“We often hear … people saying ‘Did you know this road is actually closed now? Did you know this building is not there anymore and Google had got it wrong’. We’re trying — we have Street View, we’re licensing data, we’re doing the best we can to keep up. … We know that people would like to fix this and now when someone says ‘Hey Google, did you know this isn’t right?’ We can say ‘Thank you please be our guest and fix it directly’,” he quipped.
Geographic information that been categorized in being able to label are that of buildings, natural and political features, as well as roads, rivers and railways. Users can also provide updates on businesses, for instance, if they are no longer in operation at certain locations.
Users area able to , at the moment, edit the maps of over more than 200 countries and region around the world by utilizing Google Map Maker, launched during 2005.
A very good example would be its perfect use for a crises relief.
The Philippines, which has the misfortune of being struck by an average of 20 tropical cyclones every year, places used during crisis, such as health centers, government offices, gymnasiums and public schools used for evacuation, have already been mapped by users as part of a project for the Philippine Red Cross. Users have also helped map Atta Abad, in the Gilgit-Baltistan semi-autonomous region of Pakistan, which suffers from massive amounts of flooding.

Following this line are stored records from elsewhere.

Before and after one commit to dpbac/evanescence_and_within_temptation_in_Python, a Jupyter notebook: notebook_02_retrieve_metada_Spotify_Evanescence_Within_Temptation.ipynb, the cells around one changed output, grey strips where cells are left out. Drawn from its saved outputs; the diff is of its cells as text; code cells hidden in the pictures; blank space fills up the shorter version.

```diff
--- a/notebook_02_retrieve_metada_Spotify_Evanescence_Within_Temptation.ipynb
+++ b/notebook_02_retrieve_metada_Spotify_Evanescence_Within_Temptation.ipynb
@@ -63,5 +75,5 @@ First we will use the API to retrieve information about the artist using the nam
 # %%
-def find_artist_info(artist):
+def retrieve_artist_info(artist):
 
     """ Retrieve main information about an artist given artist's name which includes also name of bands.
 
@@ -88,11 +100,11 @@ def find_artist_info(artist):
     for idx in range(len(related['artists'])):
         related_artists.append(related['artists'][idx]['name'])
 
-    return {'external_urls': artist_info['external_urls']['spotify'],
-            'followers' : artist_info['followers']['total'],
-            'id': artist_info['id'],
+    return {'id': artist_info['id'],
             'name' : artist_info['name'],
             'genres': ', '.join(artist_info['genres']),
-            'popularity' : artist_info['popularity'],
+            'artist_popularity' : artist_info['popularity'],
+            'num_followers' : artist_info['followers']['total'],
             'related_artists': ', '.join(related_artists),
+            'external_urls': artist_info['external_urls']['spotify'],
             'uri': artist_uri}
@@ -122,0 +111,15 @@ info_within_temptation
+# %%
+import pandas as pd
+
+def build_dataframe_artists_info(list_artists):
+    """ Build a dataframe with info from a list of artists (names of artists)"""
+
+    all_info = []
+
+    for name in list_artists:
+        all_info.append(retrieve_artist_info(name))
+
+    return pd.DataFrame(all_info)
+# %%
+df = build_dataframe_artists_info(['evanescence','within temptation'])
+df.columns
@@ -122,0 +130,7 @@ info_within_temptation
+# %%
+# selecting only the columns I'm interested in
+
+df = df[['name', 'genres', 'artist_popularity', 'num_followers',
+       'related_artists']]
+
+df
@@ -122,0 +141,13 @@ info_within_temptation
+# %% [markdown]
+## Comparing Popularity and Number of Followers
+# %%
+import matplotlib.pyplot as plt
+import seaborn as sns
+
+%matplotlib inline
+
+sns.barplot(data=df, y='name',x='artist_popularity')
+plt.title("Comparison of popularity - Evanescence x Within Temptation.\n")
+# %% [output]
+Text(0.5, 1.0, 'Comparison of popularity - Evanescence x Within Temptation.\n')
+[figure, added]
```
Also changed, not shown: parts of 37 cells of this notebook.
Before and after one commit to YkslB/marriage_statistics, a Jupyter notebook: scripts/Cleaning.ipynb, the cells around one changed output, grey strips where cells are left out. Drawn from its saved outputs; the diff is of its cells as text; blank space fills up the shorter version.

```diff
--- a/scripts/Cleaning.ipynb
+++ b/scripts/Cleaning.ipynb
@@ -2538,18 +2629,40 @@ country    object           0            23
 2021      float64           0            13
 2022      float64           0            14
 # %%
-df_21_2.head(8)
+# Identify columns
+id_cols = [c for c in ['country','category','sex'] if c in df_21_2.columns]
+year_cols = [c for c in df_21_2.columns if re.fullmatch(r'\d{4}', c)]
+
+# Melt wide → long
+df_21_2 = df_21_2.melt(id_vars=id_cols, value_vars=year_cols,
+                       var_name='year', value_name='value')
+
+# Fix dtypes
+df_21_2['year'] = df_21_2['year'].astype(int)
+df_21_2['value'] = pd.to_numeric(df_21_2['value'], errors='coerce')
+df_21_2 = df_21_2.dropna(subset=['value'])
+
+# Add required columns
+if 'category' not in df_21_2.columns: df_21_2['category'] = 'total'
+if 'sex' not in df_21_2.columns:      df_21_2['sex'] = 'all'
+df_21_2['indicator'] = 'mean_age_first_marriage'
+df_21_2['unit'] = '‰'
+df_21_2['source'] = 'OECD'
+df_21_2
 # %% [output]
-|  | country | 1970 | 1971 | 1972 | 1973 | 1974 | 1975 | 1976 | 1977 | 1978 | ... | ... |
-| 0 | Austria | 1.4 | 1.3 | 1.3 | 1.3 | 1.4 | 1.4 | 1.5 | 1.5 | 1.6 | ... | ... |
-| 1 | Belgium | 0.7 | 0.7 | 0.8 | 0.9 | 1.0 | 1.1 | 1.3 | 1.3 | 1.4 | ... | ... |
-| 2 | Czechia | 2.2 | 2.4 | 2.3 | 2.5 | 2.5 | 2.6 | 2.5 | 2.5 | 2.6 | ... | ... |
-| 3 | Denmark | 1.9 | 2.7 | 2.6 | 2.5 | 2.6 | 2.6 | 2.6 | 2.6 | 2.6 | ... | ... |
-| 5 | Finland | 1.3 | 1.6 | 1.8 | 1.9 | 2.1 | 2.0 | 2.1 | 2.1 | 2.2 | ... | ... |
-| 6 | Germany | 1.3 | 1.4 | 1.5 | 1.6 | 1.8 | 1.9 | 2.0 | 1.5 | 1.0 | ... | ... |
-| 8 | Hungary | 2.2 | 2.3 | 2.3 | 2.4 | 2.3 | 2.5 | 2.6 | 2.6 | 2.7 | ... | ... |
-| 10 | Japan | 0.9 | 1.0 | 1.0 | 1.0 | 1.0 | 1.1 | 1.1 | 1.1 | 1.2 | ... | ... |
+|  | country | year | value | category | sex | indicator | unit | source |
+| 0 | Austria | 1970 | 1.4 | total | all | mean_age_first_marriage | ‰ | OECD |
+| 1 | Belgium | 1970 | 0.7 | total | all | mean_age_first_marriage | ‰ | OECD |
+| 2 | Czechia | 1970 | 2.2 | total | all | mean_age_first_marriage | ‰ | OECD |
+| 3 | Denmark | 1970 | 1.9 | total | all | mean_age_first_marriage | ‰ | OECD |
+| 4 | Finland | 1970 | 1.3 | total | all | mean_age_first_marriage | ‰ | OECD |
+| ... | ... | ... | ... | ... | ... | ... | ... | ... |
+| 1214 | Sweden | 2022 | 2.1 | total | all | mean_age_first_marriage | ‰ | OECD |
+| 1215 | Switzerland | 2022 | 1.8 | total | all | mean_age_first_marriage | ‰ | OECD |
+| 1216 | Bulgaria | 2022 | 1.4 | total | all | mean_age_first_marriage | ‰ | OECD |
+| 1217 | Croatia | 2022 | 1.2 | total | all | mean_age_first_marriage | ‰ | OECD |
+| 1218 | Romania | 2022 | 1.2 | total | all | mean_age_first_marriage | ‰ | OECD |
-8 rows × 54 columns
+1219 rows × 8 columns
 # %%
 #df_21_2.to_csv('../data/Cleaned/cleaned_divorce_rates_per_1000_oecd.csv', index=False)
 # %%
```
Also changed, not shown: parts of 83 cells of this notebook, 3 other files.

“We work with say, the United Nations, and been able to give them access to this digital data. They have been able to use that to figure out where to go to help administer care and they can use that as a base map,” he said.